Every line of the data below must be output exactly, with images left out.

• Materials provided:
=== Section Start ===

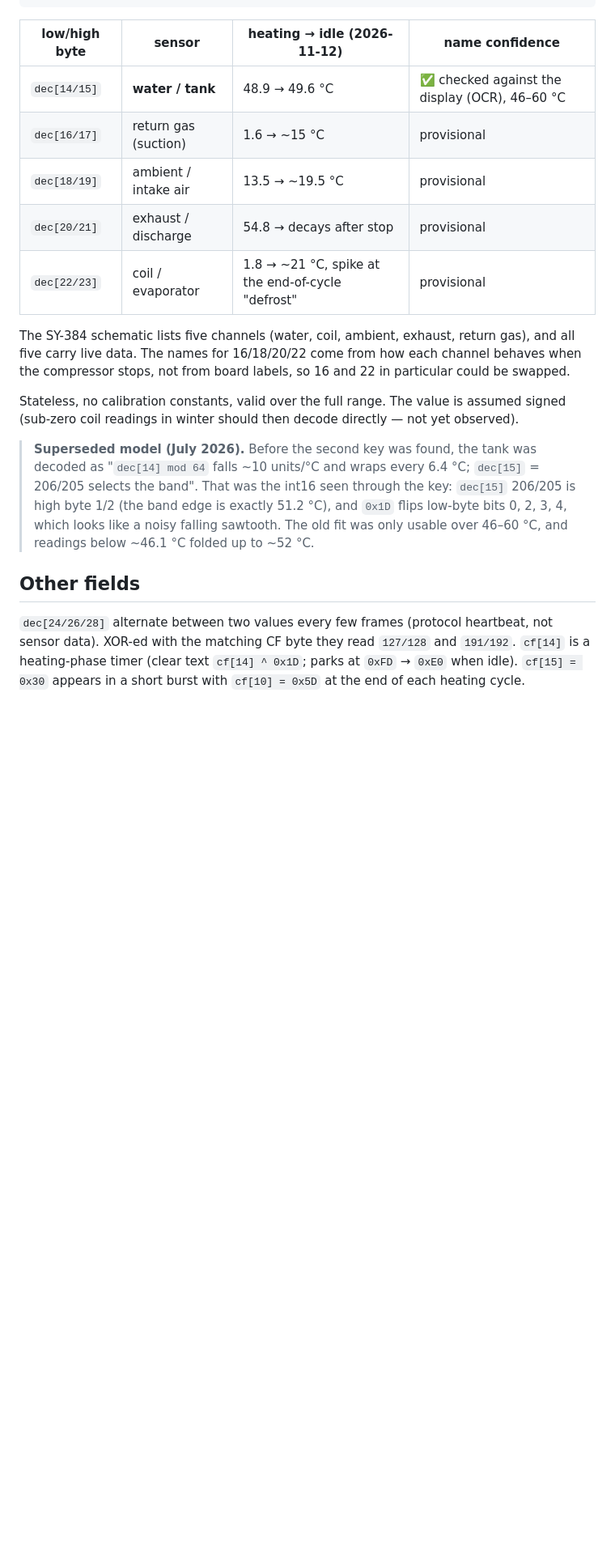
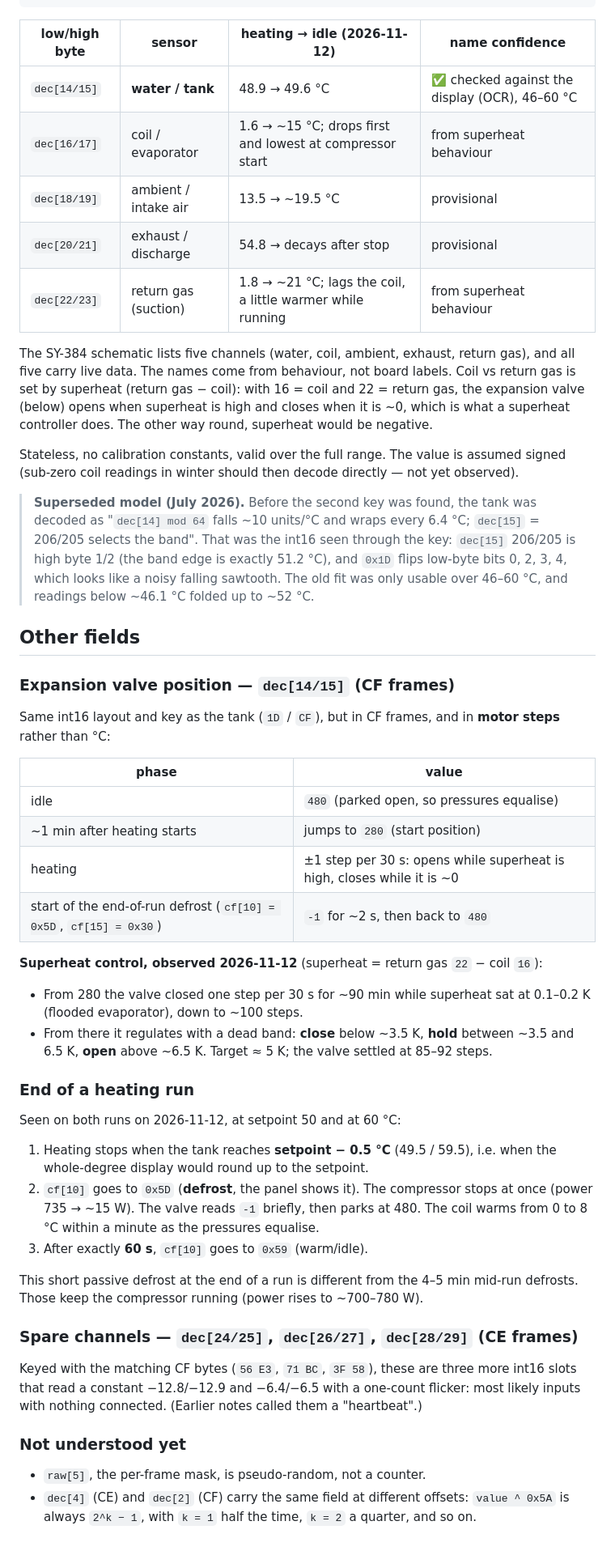
Before and after one commit to splattner/oekoboiler-uart-reverse-engineering, a Markdown page: PROTOCOL.md, the part around one of its changes. Shown at 81% size. GitHub-like rendering; blank space fills up the shorter version.

```diff
--- a/PROTOCOL.md
+++ b/PROTOCOL.md
@@ -112,15 +126,16 @@ T (°C) = int16( (plain[i+1] << 8) | plain[i] ) / 10        plain[j] = dec[j] ^
 | low/high byte | sensor | heating → idle (2026-11-12) | name confidence |
 |---|---|---|---|
 | `dec[14/15]` | **water / tank** | 48.9 → 49.6 °C | ✅ checked against the display (OCR), 46–60 °C |
-| `dec[16/17]` | return gas (suction) | 1.6 → ~15 °C | provisional |
+| `dec[16/17]` | coil / evaporator | 1.6 → ~15 °C; drops first and lowest at compressor start | from superheat behaviour |
 | `dec[18/19]` | ambient / intake air | 13.5 → ~19.5 °C | provisional |
 | `dec[20/21]` | exhaust / discharge | 54.8 → decays after stop | provisional |
-| `dec[22/23]` | coil / evaporator | 1.8 → ~21 °C, spike at the end-of-cycle "defrost" | provisional |
+| `dec[22/23]` | return gas (suction) | 1.8 → ~21 °C; lags the coil, a little warmer while running | from superheat behaviour |
 
 The SY-384 schematic lists five channels (water, coil, ambient, exhaust, return gas), and
-all five carry live data. The names for 16/18/20/22 come from how each channel behaves
-when the compressor stops, not from board labels, so 16 and 22 in particular could be
-swapped.
+all five carry live data. The names come from behaviour, not board labels. Coil vs return
+gas is set by superheat (return gas − coil): with 16 = coil and 22 = return gas, the
+expansion valve (below) opens when superheat is high and closes when it is ~0, which is
+what a superheat controller does. The other way round, superheat would be negative.
 
 Stateless, no calibration constants, valid over the full range. The value is assumed
 signed (sub-zero coil readings in winter should then decode directly — not yet observed).
@@ -134,7 +149,45 @@ signed (sub-zero coil readings in winter should then decode directly — not yet
 
 ## Other fields
 
-`dec[24/26/28]` alternate between two values every few frames (protocol heartbeat, not
-sensor data). XOR-ed with the matching CF byte they read `127/128` and `191/192`.
-`cf[14]` is a heating-phase timer (clear text `cf[14] ^ 0x1D`; parks at `0xFD` → `0xE0` when idle).
-`cf[15] = 0x30` appears in a short burst with `cf[10] = 0x5D` at the end of each heating cycle.
+### Expansion valve position — `dec[14/15]` (CF frames)
+
+Same int16 layout and key as the tank (`1D` / `CF`), but in CF frames, and in **motor
+steps** rather than °C:
+
+| phase | value |
+|---|---|
+| idle | `480` (parked open, so pressures equalise) |
+| ~1 min after heating starts | jumps to `280` (start position) |
+| heating | ±1 step per 30 s: opens while superheat is high, closes while it is ~0 |
+| start of the end-of-run defrost (`cf[10] = 0x5D`, `cf[15] = 0x30`) | `-1` for ~2 s, then back to `480` |
+
+**Superheat control, observed 2026-11-12** (superheat = return gas `22` − coil `16`):
+- From 280 the valve closed one step per 30 s for ~90 min while superheat sat at 0.1–0.2 K
+  (flooded evaporator), down to ~100 steps.
+- From there it regulates with a dead band: **close** below ~3.5 K, **hold** between ~3.5 and
+  6.5 K, **open** above ~6.5 K. Target ≈ 5 K; the valve settled at 85–92 steps.
+
+### End of a heating run
+
+Seen on both runs on 2026-11-12, at setpoint 50 and at 60 °C:
+1. Heating stops when the tank reaches **setpoint − 0.5 °C** (49.5 / 59.5), i.e. when the
+   whole-degree display would round up to the setpoint.
+2. `cf[10]` goes to `0x5D` (**defrost**, the panel shows it). The compressor stops at once
+   (power 735 → ~15 W). The valve reads `-1` briefly, then parks at 480. The coil warms
+   from 0 to 8 °C within a minute as the pressures equalise.
+3. After exactly **60 s**, `cf[10]` goes to `0x59` (warm/idle).
+
+This short passive defrost at the end of a run is different from the 4–5 min mid-run defrosts.
+Those keep the compressor running (power rises to ~700–780 W).
+
+### Spare channels — `dec[24/25]`, `dec[26/27]`, `dec[28/29]` (CE frames)
+
+Keyed with the matching CF bytes (`56 E3`, `71 BC`, `3F 58`), these are three more int16
+slots that read a constant −12.8/−12.9 and −6.4/−6.5 with a one-count flicker: most likely
+inputs with nothing connected. (Earlier notes called them a "heartbeat".)
+
+### Not understood yet
+
+- `raw[5]`, the per-frame mask, is pseudo-random, not a counter.
+- `dec[4]` (CE) and `dec[2]` (CF) carry the same field at different offsets: `value ^ 0x5A`
+  is always `2^k − 1`, with `k = 1` half the time, `k = 2` a quarter, and so on.
```
Also changed, not shown: other parts of PROTOCOL.md (+18 -4 lines), README.md (+35 -10 lines), scripts/README.md (+1 -1 lines), images/fig_int16_decode.png, 2 other files.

=== Section End ===

• Task result:
Before and after one commit to splattner/oekoboiler-uart-reverse-engineering, a Markdown page: PROTOCOL.md, the part around one of its changes. Shown at 81% size. GitHub-like rendering; blank space fills up the shorter version.

```diff
--- a/PROTOCOL.md
+++ b/PROTOCOL.md
@@ -112,15 +126,16 @@ T (°C) = int16( (plain[i+1] << 8) | plain[i] ) / 10        plain[j] = dec[j] ^
 | low/high byte | sensor | heating → idle (2026-11-12) | name confidence |
 |---|---|---|---|
 | `dec[14/15]` | **water / tank** | 48.9 → 49.6 °C | ✅ checked against the display (OCR), 46–60 °C |
-| `dec[16/17]` | return gas (suction) | 1.6 → ~15 °C | provisional |
+| `dec[16/17]` | coil / evaporator | 1.6 → ~15 °C; drops first and lowest at compressor start | from superheat behaviour |
 | `dec[18/19]` | ambient / intake air | 13.5 → ~19.5 °C | provisional |
 | `dec[20/21]` | exhaust / discharge | 54.8 → decays after stop | provisional |
-| `dec[22/23]` | coil / evaporator | 1.8 → ~21 °C, spike at the end-of-cycle "defrost" | provisional |
+| `dec[22/23]` | return gas (suction) | 1.8 → ~21 °C; lags the coil, a little warmer while running | from superheat behaviour |
 
 The SY-384 schematic lists five channels (water, coil, ambient, exhaust, return gas), and
-all five carry live data. The names for 16/18/20/22 come from how each channel behaves
-when the compressor stops, not from board labels, so 16 and 22 in particular could be
-swapped.
+all five carry live data. The names come from behaviour, not board labels. Coil vs return
+gas is set by superheat (return gas − coil): with 16 = coil and 22 = return gas, the
+expansion valve (below) opens when superheat is high and closes when it is ~0, which is
+what a superheat controller does. The other way round, superheat would be negative.
 
 Stateless, no calibration constants, valid over the full range. The value is assumed
 signed (sub-zero coil readings in winter should then decode directly — not yet observed).
@@ -134,7 +149,45 @@ signed (sub-zero coil readings in winter should then decode directly — not yet
 
 ## Other fields
 
-`dec[24/26/28]` alternate between two values every few frames (protocol heartbeat, not
-sensor data). XOR-ed with the matching CF byte they read `127/128` and `191/192`.
-`cf[14]` is a heating-phase timer (clear text `cf[14] ^ 0x1D`; parks at `0xFD` → `0xE0` when idle).
-`cf[15] = 0x30` appears in a short burst with `cf[10] = 0x5D` at the end of each heating cycle.
+### Expansion valve position — `dec[14/15]` (CF frames)
+
+Same int16 layout and key as the tank (`1D` / `CF`), but in CF frames, and in **motor
+steps** rather than °C:
+
+| phase | value |
+|---|---|
+| idle | `480` (parked open, so pressures equalise) |
+| ~1 min after heating starts | jumps to `280` (start position) |
+| heating | ±1 step per 30 s: opens while superheat is high, closes while it is ~0 |
+| start of the end-of-run defrost (`cf[10] = 0x5D`, `cf[15] = 0x30`) | `-1` for ~2 s, then back to `480` |
+
+**Superheat control, observed 2026-11-12** (superheat = return gas `22` − coil `16`):
+- From 280 the valve closed one step per 30 s for ~90 min while superheat sat at 0.1–0.2 K
+  (flooded evaporator), down to ~100 steps.
+- From there it regulates with a dead band: **close** below ~3.5 K, **hold** between ~3.5 and
+  6.5 K, **open** above ~6.5 K. Target ≈ 5 K; the valve settled at 85–92 steps.
+
+### End of a heating run
+
+Seen on both runs on 2026-11-12, at setpoint 50 and at 60 °C:
+1. Heating stops when the tank reaches **setpoint − 0.5 °C** (49.5 / 59.5), i.e. when the
+   whole-degree display would round up to the setpoint.
+2. `cf[10]` goes to `0x5D` (**defrost**, the panel shows it). The compressor stops at once
+   (power 735 → ~15 W). The valve reads `-1` briefly, then parks at 480. The coil warms
+   from 0 to 8 °C within a minute as the pressures equalise.
+3. After exactly **60 s**, `cf[10]` goes to `0x59` (warm/idle).
+
+This short passive defrost at the end of a run is different from the 4–5 min mid-run defrosts.
+Those keep the compressor running (power rises to ~700–780 W).
+
+### Spare channels — `dec[24/25]`, `dec[26/27]`, `dec[28/29]` (CE frames)
+
+Keyed with the matching CF bytes (`56 E3`, `71 BC`, `3F 58`), these are three more int16
+slots that read a constant −12.8/−12.9 and −6.4/−6.5 with a one-count flicker: most likely
+inputs with nothing connected. (Earlier notes called them a "heartbeat".)
+
+### Not understood yet
+
+- `raw[5]`, the per-frame mask, is pseudo-random, not a counter.
+- `dec[4]` (CE) and `dec[2]` (CF) carry the same field at different offsets: `value ^ 0x5A`
+  is always `2^k − 1`, with `k = 1` half the time, `k = 2` a quarter, and so on.
```
Also changed, not shown: other parts of PROTOCOL.md (+18 -4 lines), README.md (+35 -10 lines), scripts/README.md (+1 -1 lines), images/fig_int16_decode.png, 2 other files.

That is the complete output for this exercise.